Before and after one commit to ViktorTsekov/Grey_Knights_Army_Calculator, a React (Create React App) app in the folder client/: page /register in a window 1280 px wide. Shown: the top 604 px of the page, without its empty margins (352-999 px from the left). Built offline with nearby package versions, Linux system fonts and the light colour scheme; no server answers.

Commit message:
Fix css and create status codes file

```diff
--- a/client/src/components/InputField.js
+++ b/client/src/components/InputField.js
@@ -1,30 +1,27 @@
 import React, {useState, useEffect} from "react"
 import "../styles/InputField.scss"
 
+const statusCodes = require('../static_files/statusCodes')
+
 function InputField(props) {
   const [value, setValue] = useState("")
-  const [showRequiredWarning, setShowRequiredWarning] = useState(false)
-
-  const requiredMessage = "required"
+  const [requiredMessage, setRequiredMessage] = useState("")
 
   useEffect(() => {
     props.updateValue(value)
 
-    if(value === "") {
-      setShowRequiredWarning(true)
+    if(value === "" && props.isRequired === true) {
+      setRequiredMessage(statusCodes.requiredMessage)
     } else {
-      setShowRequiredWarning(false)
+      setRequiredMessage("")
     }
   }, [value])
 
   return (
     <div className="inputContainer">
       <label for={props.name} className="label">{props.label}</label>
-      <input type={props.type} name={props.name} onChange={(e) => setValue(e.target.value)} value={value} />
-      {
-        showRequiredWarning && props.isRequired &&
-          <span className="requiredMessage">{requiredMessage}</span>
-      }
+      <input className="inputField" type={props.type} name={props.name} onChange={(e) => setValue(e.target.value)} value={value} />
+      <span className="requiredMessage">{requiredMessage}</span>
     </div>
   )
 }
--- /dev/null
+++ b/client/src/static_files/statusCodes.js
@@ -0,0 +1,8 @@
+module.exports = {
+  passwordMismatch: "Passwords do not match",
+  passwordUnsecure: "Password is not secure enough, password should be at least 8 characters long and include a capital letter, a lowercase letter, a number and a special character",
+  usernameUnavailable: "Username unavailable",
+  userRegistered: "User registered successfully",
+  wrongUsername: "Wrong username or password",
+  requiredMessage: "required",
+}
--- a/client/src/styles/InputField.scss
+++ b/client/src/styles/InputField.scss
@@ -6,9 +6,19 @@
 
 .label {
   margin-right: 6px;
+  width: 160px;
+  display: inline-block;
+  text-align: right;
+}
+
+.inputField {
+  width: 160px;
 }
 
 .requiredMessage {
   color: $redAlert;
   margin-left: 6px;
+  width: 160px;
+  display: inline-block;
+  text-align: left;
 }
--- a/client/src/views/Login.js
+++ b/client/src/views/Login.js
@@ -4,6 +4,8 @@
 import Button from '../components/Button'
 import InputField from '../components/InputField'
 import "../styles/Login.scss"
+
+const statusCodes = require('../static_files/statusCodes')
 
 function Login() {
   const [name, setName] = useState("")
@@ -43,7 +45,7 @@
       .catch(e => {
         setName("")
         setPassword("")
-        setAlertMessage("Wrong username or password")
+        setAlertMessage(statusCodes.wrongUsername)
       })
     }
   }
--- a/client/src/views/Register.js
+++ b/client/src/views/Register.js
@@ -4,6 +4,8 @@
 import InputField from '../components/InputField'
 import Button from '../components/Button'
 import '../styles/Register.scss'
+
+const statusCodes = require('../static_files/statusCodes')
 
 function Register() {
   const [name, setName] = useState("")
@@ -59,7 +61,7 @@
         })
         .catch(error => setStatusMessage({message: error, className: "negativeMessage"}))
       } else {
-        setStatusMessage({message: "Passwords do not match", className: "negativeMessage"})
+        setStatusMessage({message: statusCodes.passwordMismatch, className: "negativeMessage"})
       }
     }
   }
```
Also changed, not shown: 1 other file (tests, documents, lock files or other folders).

● ● ● ●

Task description
Write out every line of the data that holds the word "useState".

Answer section
 import React, {useState, useEffect} from "react"
   const [value, setValue] = useState("")
-  const [showRequiredWarning, setShowRequiredWarning] = useState(false)
+  const [requiredMessage, setRequiredMessage] = useState("")
   const [name, setName] = useState("")
   const [name, setName] = useState("")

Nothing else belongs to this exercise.